» WHAT TO PRODUCE: Extract the lines that carry the string "enumerate" from the listing.

» SOURCE MATERIAL:
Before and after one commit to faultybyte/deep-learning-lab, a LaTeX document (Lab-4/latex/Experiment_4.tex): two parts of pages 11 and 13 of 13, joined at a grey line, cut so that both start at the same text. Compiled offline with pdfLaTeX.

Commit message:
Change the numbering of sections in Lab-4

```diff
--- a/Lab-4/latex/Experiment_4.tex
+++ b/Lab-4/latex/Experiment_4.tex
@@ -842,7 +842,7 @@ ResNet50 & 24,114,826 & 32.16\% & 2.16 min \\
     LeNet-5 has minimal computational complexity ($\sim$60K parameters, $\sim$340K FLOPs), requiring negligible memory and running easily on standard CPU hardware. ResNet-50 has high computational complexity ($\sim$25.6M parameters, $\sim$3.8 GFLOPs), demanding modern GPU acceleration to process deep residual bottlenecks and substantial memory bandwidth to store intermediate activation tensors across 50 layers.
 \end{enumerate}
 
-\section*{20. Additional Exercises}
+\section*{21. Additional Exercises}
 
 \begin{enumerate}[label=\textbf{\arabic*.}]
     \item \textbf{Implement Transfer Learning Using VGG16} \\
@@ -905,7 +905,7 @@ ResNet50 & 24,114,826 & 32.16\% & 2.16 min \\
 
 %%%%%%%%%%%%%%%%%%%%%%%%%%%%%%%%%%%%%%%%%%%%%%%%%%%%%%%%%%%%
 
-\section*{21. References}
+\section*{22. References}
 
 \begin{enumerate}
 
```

» YOUR RESPONSE:
 \end{enumerate}
 \begin{enumerate}[label=\textbf{\arabic*.}]
 \begin{enumerate}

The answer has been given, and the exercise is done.